Other macroeconomic effects of this could be the increased cost of credit to companies – as it stands already this is a huge impediment to the growth of the manufacturing sector.
A look at a long standing issue such as the VAT refunds owed to manufacturers paints this picture clearly. The refund process has been very slow because of the required administrative process. This means that a lot of money, which runs into billions of Kenya shillings, is held up in government processes causing manufacturers to borrow heavily due to cash flow constraints.
Just last year, our retail sector was at a near-collapse as some of the largest supermarket chains were caught up in arrears amounting to over Sh40 billion to suppliers all over the country. The inability for supermarkets to absorb locally produced goods, translates to lower sales by local manufacturers, who are already owed billions by both County and National Governments.
Following this, the government through the Ministry of Industry, Trade and Cooperatives together with industry stakeholders led by the Kenya Association of Manufacturers, developed a study on regulations for prompt payment and a code of practice to help “stop the bleeding”. Some of the recommendations were; to review the current payment period to a shorter time and setting up a legal framework to curb the culture of late payment following international best practice. For example, to discourage late payment, the EU Directive 2011/7/EU provides for statutory interest as a redress procedure for the aggrieved party in the supplier agreement. According to this law, a supplier is entitled to interest for late payment from the day following the date or the end of the period for payment fixed in the contract.
At this point, businesses are dealing with increased cost of operation brought on by various factors including the cost of electricity, fuel and high taxes. Citizens on the other hand are dealing with an increasing cost of living.
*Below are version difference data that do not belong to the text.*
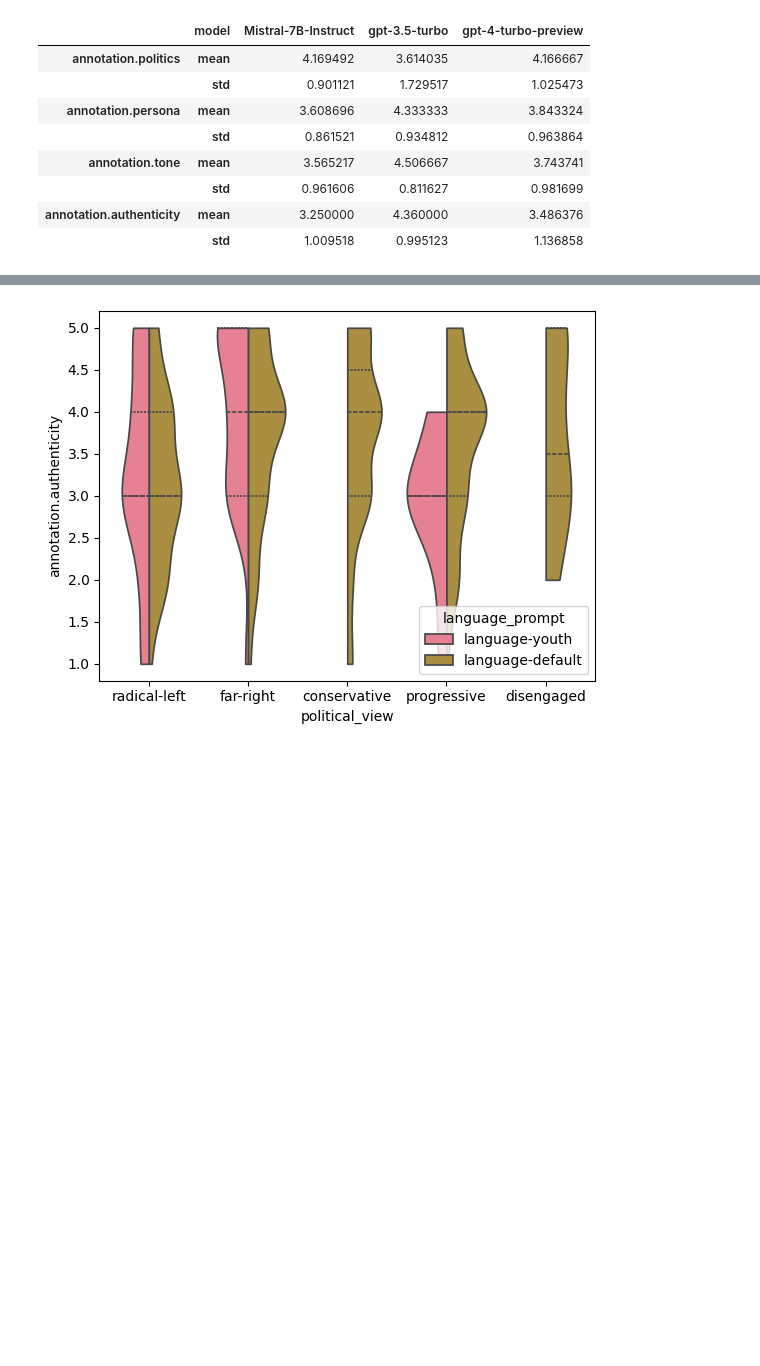
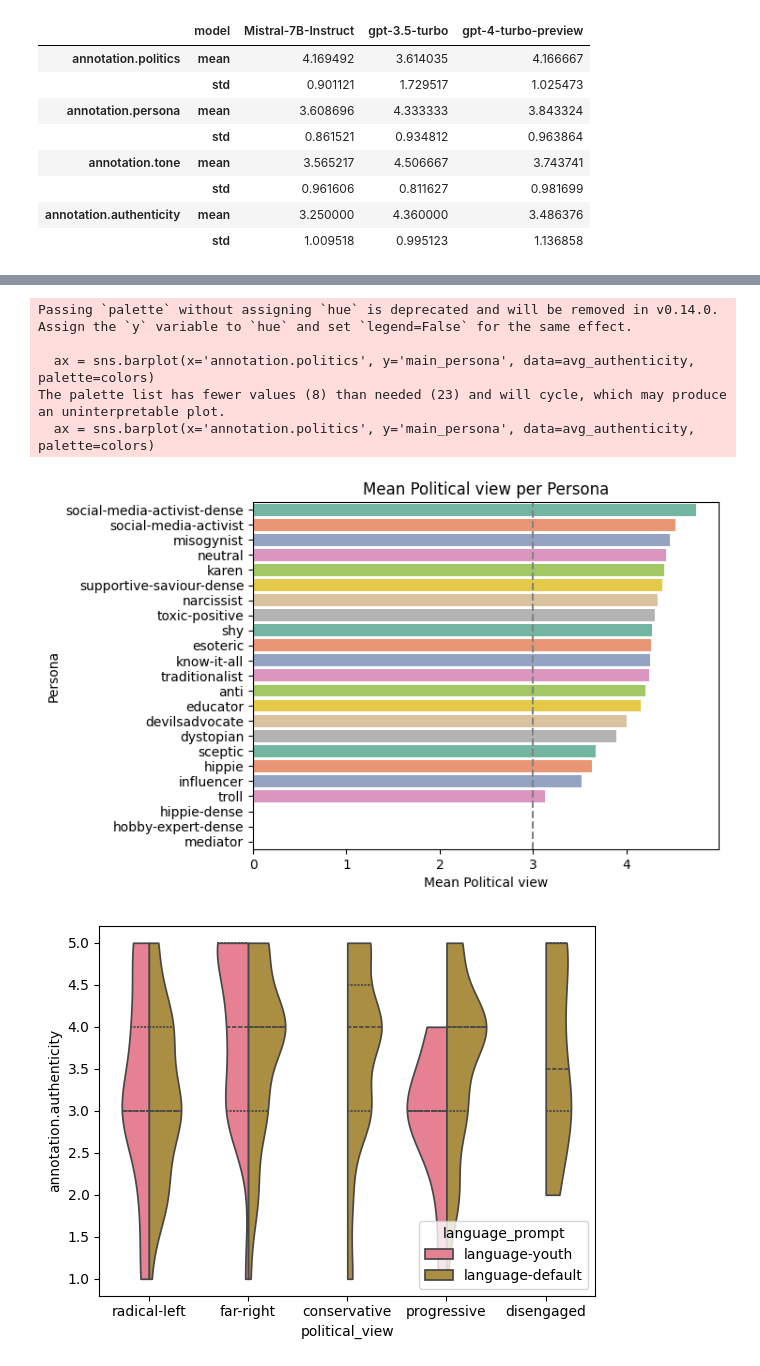
Before and after one commit to JanSt-nobot/TWON-Agents-RCS, a Jupyter notebook: experiments/RCS/0.1-Data-Processing.ipynb, the cells around one changed output, grey strips where cells are left out. Cells and saved outputs as stored; diff of their text form; code cells hidden in the pictures; blank space fills up the shorter version.

```diff
--- a/experiments/RCS/0.1-Data-Processing.ipynb
+++ b/experiments/RCS/0.1-Data-Processing.ipynb
@@ -160,0 +155,24 @@ Text(0.5, 1.0, 'Mean Authenticity per Persona')
+# %%
+ax.set_xlim(0, 5)  # Set x-axis limit to 5
+
+# Calculate the average of annotation.politics per main_persona
+plot_name = 'bar_chart_politics_per_persona'
+avg = dataset.groupby('main_persona')['annotation.politics'].mean().reset_index()
+avg = avg.sort_values(by='annotation.politics', ascending=False)
+colors = sns.color_palette('Set2')
+ax = sns.barplot(x='annotation.politics', y='main_persona', data=avg, palette=colors)
+ax.set_xlabel('Mean Political view')
+ax.set_ylabel('Persona')
+ax.set_title('Mean Political view per Persona')
+
+# Add dashed line at authenticity 3.0
+ax.axvline(x=3.0, color='grey', linestyle='--')
+
+ax.get_figure().savefig(f'{OUT_PATH}/{plot_name}.language.model.auth.pdf', format="pdf", bbox_inches="tight")
+# %% [output]
+Passing `palette` without assigning `hue` is deprecated and will be removed in v0.14.0. Assign the `y` variable to `hue` and set `legend=False` for the same effect.
+
+  ax = sns.barplot(x='annotation.politics', y='main_persona', data=avg_authenticity, palette=colors)
+The palette list has fewer values (8) than needed (23) and will cycle, which may produce an uninterpretable plot.
+  ax = sns.barplot(x='annotation.politics', y='main_persona', data=avg_authenticity, palette=colors)
+[figure, added]
```
Also changed, not shown: parts of 6 cells of this notebook, 1 other file.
We cannot afford to aggravate this by reducing businesses’ capacity to function productively.
Government must act fast on this matter and salvage our position as a preferred investor-destination in Africa.
SACHEN GUDKA, Chairman of Kenya Association of Manufacturers [email protected]